====== Extracted data

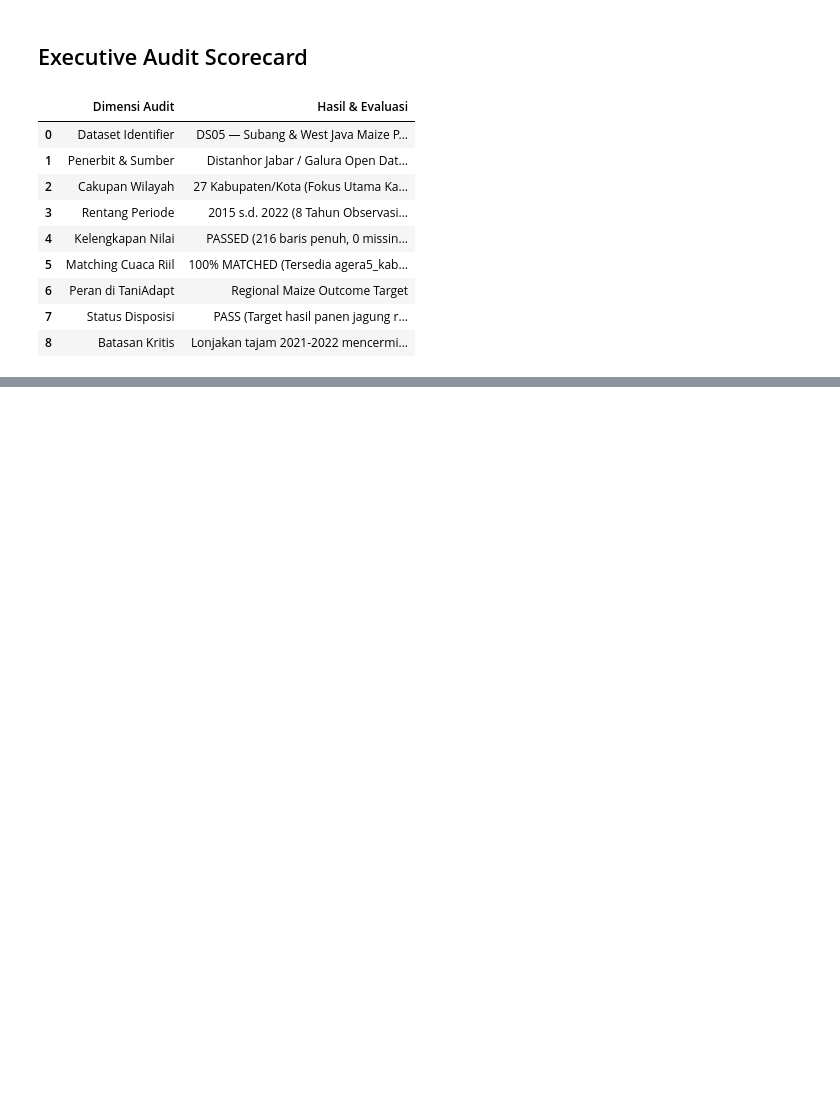
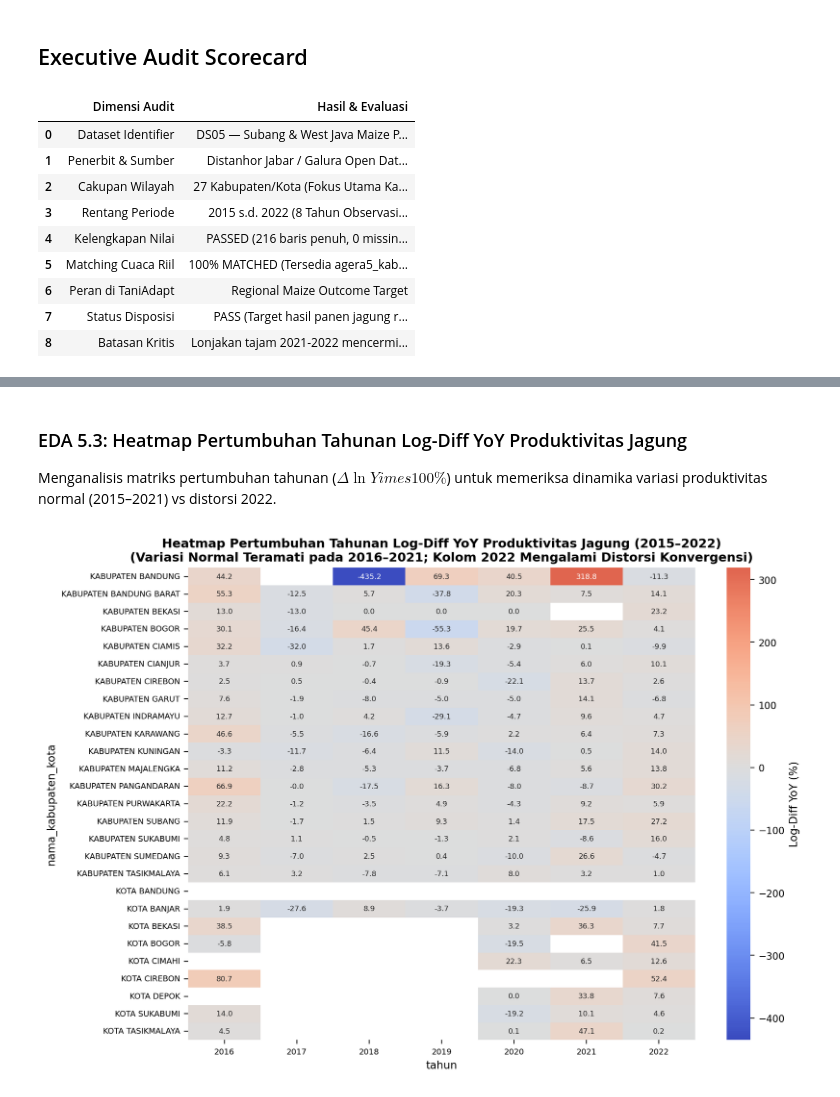
Before and after one commit to fathirrizkifadillah/research_taniadapt, a Jupyter notebook: notebook/05_subang_maize_productivity.ipynb, the cells around one changed output, grey strips where cells are left out. Saved outputs shown, nothing was run; the diff lists cells and outputs as text; code cells hidden in the pictures; blank space fills up the shorter version.

```diff
--- a/notebook/05_subang_maize_productivity.ipynb
+++ b/notebook/05_subang_maize_productivity.ipynb
@@ -430,0 +331,21 @@ SUCCESS: Notebook 05 EDA completed and JSON written!
+# %% [markdown]
+### EDA 5.3: Heatmap Pertumbuhan Tahunan Log-Diff YoY Produktivitas Jagung
+Menganalisis matriks pertumbuhan tahunan ($\Delta \ln Y 	imes 100\%$) untuk memeriksa dinamika variasi produktivitas normal (2015–2021) vs distorsi 2022.
+# %%
+# FIG 05.3: Heatmap Log-Diff YoY Jagung
+df_corn_sorted = df_corn[df_corn["produktivitas_jagung"] > 0].sort_values(["nama_kabupaten_kota", "tahun"]).copy()
+df_corn_sorted["log_y"] = np.log(df_corn_sorted["produktivitas_jagung"])
+df_corn_sorted["log_diff_yoy"] = df_corn_sorted.groupby("nama_kabupaten_kota")["log_y"].diff() * 100.0
+
+pivot_corn_diff = df_corn_sorted.pivot(index="nama_kabupaten_kota", columns="tahun", values="log_diff_yoy")
+
+fig, ax = plt.subplots(figsize=(10, 7.5))
+sns.heatmap(pivot_corn_diff[[2016, 2017, 2018, 2019, 2020, 2021, 2022]], ax=ax, cmap="coolwarm", center=0, cbar_kws={'label': 'Log-Diff YoY (%)'}, annot=True, fmt=".1f", annot_kws={'size': 6.5})
+ax.set_title("Heatmap Pertumbuhan Tahunan Log-Diff YoY Produktivitas Jagung (2015–2022)\n(Variasi Normal Teramati pada 2016–2021; Kolom 2022 Mengalami Distorsi Konvergensi)", fontweight='bold')
+ax.tick_params(labelsize=7)
+
+cap_3 = "FIG 05.3: Heatmap Log-Diff YoY Jagung. Sumber: DS05. N Valid = 154 transisi tahunan. Flag: Pola normal bervariasi pada 2015–2021; anomali artifisial terlihat pada 2022 akibat konvergensi ke angka tunggal."
+save_eda_figure(fig, NB_NAME, "fig03", "heatmap_log_diff_yoy_jagung", 154, "2015-2022", "DS05 Subang Maize", "PASS", cap_3, "log_diff_yoy")
+plt.show()
+# %% [output]
+[figure, added]
```
Also changed, not shown: parts of 15 cells of this notebook, 33 other files.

============

## What the task asks
Look over the records above and filter for each line with the word "output".

## The answer
Before and after one commit to fathirrizkifadillah/research_taniadapt, a Jupyter notebook: notebook/05_subang_maize_productivity.ipynb, the cells around one changed output, grey strips where cells are left out. Saved outputs shown, nothing was run; the diff lists cells and outputs as text; code cells hidden in the pictures; blank space fills up the shorter version.
+# %% [output]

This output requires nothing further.